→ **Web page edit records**
※ ※ ※
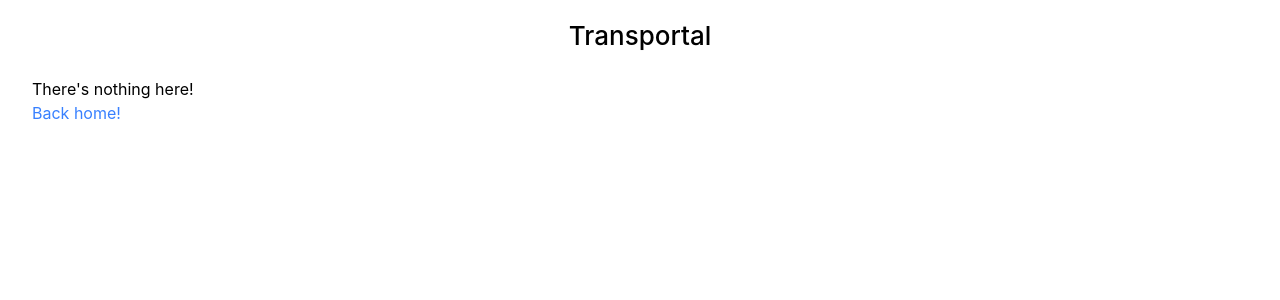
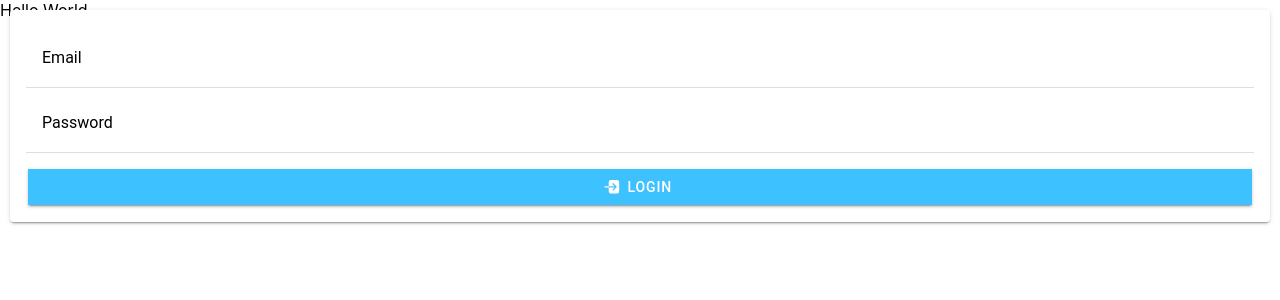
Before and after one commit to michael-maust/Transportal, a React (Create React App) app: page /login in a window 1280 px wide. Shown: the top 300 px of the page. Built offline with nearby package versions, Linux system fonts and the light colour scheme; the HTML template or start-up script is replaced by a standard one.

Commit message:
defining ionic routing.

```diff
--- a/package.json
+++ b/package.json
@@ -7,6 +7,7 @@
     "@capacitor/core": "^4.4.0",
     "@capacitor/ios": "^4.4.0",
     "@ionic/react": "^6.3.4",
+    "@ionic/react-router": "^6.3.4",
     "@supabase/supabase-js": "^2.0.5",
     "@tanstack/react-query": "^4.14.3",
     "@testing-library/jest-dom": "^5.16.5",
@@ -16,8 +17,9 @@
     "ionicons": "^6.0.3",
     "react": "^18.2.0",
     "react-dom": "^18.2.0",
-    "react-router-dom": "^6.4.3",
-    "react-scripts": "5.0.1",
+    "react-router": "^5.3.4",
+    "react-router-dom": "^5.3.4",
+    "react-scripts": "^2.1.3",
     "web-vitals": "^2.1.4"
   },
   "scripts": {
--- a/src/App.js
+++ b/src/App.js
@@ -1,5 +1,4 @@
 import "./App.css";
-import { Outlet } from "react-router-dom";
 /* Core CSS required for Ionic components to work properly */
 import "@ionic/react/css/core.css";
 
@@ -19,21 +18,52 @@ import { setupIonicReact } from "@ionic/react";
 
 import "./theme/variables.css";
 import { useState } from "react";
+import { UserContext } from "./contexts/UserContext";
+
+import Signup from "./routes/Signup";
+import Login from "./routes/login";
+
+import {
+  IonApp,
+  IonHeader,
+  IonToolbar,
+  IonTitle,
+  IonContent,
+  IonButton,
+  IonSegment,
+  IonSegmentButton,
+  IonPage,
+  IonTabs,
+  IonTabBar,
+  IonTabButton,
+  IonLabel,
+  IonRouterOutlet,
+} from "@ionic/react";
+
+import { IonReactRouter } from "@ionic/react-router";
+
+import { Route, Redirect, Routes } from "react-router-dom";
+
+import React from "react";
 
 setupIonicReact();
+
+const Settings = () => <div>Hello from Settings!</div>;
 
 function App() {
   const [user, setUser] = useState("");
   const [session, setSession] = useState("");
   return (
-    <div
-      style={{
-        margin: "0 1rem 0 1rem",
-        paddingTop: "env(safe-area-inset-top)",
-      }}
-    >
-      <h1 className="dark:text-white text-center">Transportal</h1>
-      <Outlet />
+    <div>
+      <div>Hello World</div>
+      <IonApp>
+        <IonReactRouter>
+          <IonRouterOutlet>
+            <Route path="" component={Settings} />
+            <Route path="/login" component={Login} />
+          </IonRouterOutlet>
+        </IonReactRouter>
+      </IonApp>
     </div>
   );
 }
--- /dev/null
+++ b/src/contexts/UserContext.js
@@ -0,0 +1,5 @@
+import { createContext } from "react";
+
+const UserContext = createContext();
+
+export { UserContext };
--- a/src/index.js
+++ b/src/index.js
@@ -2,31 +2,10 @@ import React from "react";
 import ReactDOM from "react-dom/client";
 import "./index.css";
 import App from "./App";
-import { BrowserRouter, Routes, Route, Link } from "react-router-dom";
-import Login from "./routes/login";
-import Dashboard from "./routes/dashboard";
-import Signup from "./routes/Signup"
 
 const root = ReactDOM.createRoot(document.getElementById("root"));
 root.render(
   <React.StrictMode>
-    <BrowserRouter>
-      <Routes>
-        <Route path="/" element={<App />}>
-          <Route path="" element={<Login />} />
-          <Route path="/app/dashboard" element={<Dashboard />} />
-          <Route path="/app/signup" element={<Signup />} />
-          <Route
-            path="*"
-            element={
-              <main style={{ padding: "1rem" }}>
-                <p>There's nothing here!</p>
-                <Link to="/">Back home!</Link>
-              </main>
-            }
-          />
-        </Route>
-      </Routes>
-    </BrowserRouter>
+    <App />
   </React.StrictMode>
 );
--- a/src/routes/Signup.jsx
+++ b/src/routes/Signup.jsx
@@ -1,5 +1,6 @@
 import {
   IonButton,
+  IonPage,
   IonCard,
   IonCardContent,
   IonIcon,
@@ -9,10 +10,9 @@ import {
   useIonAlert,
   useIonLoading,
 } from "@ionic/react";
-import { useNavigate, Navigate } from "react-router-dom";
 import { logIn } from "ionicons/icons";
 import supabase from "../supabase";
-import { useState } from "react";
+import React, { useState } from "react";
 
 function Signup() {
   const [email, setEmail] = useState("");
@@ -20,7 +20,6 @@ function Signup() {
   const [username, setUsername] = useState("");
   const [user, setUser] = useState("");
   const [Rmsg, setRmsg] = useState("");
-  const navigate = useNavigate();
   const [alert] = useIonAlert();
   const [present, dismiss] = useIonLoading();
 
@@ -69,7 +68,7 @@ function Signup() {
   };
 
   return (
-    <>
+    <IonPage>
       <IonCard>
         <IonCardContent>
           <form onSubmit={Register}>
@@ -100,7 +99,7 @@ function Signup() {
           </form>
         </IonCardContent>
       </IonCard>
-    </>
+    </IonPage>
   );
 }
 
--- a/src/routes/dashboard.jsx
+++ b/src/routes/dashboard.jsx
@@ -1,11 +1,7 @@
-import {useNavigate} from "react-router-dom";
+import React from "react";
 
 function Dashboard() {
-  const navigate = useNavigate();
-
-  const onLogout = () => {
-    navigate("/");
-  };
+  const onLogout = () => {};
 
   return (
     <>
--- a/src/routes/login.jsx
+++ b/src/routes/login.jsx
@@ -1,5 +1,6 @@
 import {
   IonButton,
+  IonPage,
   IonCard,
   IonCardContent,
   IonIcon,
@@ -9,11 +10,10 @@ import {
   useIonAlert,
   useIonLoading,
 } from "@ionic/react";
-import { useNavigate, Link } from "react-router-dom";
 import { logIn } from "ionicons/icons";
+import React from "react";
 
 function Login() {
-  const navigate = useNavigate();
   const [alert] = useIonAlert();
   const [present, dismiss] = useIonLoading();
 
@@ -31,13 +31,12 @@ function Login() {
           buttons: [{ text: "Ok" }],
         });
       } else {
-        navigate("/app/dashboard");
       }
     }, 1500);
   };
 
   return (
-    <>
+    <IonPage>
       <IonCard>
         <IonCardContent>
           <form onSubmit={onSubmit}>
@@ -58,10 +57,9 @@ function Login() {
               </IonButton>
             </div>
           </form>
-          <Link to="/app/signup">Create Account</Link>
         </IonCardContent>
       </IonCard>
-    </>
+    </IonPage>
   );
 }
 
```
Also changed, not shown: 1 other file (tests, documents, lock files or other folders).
※ ※ ※
→ **WORK REQUIRED**
After removing the pictures, repeat the remaining records exactly.

→ **EXERCISE RESPONSE**
Before and after one commit to michael-maust/Transportal, a React (Create React App) app: page /login in a window 1280 px wide. Shown: the top 300 px of the page. Built offline with nearby package versions, Linux system fonts and the light colour scheme; the HTML template or start-up script is replaced by a standard one.

Commit message:
defining ionic routing.

```diff
--- a/package.json
+++ b/package.json
@@ -7,6 +7,7 @@
     "@capacitor/core": "^4.4.0",
     "@capacitor/ios": "^4.4.0",
     "@ionic/react": "^6.3.4",
+    "@ionic/react-router": "^6.3.4",
     "@supabase/supabase-js": "^2.0.5",
     "@tanstack/react-query": "^4.14.3",
     "@testing-library/jest-dom": "^5.16.5",
@@ -16,8 +17,9 @@
     "ionicons": "^6.0.3",
     "react": "^18.2.0",
     "react-dom": "^18.2.0",
-    "react-router-dom": "^6.4.3",
-    "react-scripts": "5.0.1",
+    "react-router": "^5.3.4",
+    "react-router-dom": "^5.3.4",
+    "react-scripts": "^2.1.3",
     "web-vitals": "^2.1.4"
   },
   "scripts": {
--- a/src/App.js
+++ b/src/App.js
@@ -1,5 +1,4 @@
 import "./App.css";
-import { Outlet } from "react-router-dom";
 /* Core CSS required for Ionic components to work properly */
 import "@ionic/react/css/core.css";
 
@@ -19,21 +18,52 @@ import { setupIonicReact } from "@ionic/react";
 
 import "./theme/variables.css";
 import { useState } from "react";
+import { UserContext } from "./contexts/UserContext";
+
+import Signup from "./routes/Signup";
+import Login from "./routes/login";
+
+import {
+  IonApp,
+  IonHeader,
+  IonToolbar,
+  IonTitle,
+  IonContent,
+  IonButton,
+  IonSegment,
+  IonSegmentButton,
+  IonPage,
+  IonTabs,
+  IonTabBar,
+  IonTabButton,
+  IonLabel,
+  IonRouterOutlet,
+} from "@ionic/react";
+
+import { IonReactRouter } from "@ionic/react-router";
+
+import { Route, Redirect, Routes } from "react-router-dom";
+
+import React from "react";
 
 setupIonicReact();
+
+const Settings = () => <div>Hello from Settings!</div>;
 
 function App() {
   const [user, setUser] = useState("");
   const [session, setSession] = useState("");
   return (
-    <div
-      style={{
-        margin: "0 1rem 0 1rem",
-        paddingTop: "env(safe-area-inset-top)",
-      }}
-    >
-      <h1 className="dark:text-white text-center">Transportal</h1>
-      <Outlet />
+    <div>
+      <div>Hello World</div>
+      <IonApp>
+        <IonReactRouter>
+          <IonRouterOutlet>
+            <Route path="" component={Settings} />
+            <Route path="/login" component={Login} />
+          </IonRouterOutlet>
+        </IonReactRouter>
+      </IonApp>
     </div>
   );
 }
--- /dev/null
+++ b/src/contexts/UserContext.js
@@ -0,0 +1,5 @@
+import { createContext } from "react";
+
+const UserContext = createContext();
+
+export { UserContext };
--- a/src/index.js
+++ b/src/index.js
@@ -2,31 +2,10 @@ import React from "react";
 import ReactDOM from "react-dom/client";
 import "./index.css";
 import App from "./App";
-import { BrowserRouter, Routes, Route, Link } from "react-router-dom";
-import Login from "./routes/login";
-import Dashboard from "./routes/dashboard";
-import Signup from "./routes/Signup"
 
 const root = ReactDOM.createRoot(document.getElementById("root"));
 root.render(
   <React.StrictMode>
-    <BrowserRouter>
-      <Routes>
-        <Route path="/" element={<App />}>
-          <Route path="" element={<Login />} />
-          <Route path="/app/dashboard" element={<Dashboard />} />
-          <Route path="/app/signup" element={<Signup />} />
-          <Route
-            path="*"
-            element={
-              <main style={{ padding: "1rem" }}>
-                <p>There's nothing here!</p>
-                <Link to="/">Back home!</Link>
-              </main>
-            }
-          />
-        </Route>
-      </Routes>
-    </BrowserRouter>
+    <App />
   </React.StrictMode>
 );
--- a/src/routes/Signup.jsx
+++ b/src/routes/Signup.jsx
@@ -1,5 +1,6 @@
 import {
   IonButton,
+  IonPage,
   IonCard,
   IonCardContent,
   IonIcon,
@@ -9,10 +10,9 @@ import {
   useIonAlert,
   useIonLoading,
 } from "@ionic/react";
-import { useNavigate, Navigate } from "react-router-dom";
 import { logIn } from "ionicons/icons";
 import supabase from "../supabase";
-import { useState } from "react";
+import React, { useState } from "react";
 
 function Signup() {
   const [email, setEmail] = useState("");
@@ -20,7 +20,6 @@ function Signup() {
   const [username, setUsername] = useState("");
   const [user, setUser] = useState("");
   const [Rmsg, setRmsg] = useState("");
-  const navigate = useNavigate();
   const [alert] = useIonAlert();
   const [present, dismiss] = useIonLoading();
 
@@ -69,7 +68,7 @@ function Signup() {
   };
 
   return (
-    <>
+    <IonPage>
       <IonCard>
         <IonCardContent>
           <form onSubmit={Register}>
@@ -100,7 +99,7 @@ function Signup() {
           </form>
         </IonCardContent>
       </IonCard>
-    </>
+    </IonPage>
   );
 }
 
--- a/src/routes/dashboard.jsx
+++ b/src/routes/dashboard.jsx
@@ -1,11 +1,7 @@
-import {useNavigate} from "react-router-dom";
+import React from "react";
 
 function Dashboard() {
-  const navigate = useNavigate();
-
-  const onLogout = () => {
-    navigate("/");
-  };
+  const onLogout = () => {};
 
   return (
     <>
--- a/src/routes/login.jsx
+++ b/src/routes/login.jsx
@@ -1,5 +1,6 @@
 import {
   IonButton,
+  IonPage,
   IonCard,
   IonCardContent,
   IonIcon,
@@ -9,11 +10,10 @@ import {
   useIonAlert,
   useIonLoading,
 } from "@ionic/react";
-import { useNavigate, Link } from "react-router-dom";
 import { logIn } from "ionicons/icons";
+import React from "react";
 
 function Login() {
-  const navigate = useNavigate();
   const [alert] = useIonAlert();
   const [present, dismiss] = useIonLoading();
 
@@ -31,13 +31,12 @@ function Login() {
           buttons: [{ text: "Ok" }],
         });
       } else {
-        navigate("/app/dashboard");
       }
     }, 1500);
   };
 
   return (
-    <>
+    <IonPage>
       <IonCard>
         <IonCardContent>
           <form onSubmit={onSubmit}>
@@ -58,10 +57,9 @@ function Login() {
               </IonButton>
             </div>
           </form>
-          <Link to="/app/signup">Create Account</Link>
         </IonCardContent>
       </IonCard>
-    </>
+    </IonPage>
   );
 }
 
```
Also changed, not shown: 1 other file (tests, documents, lock files or other folders).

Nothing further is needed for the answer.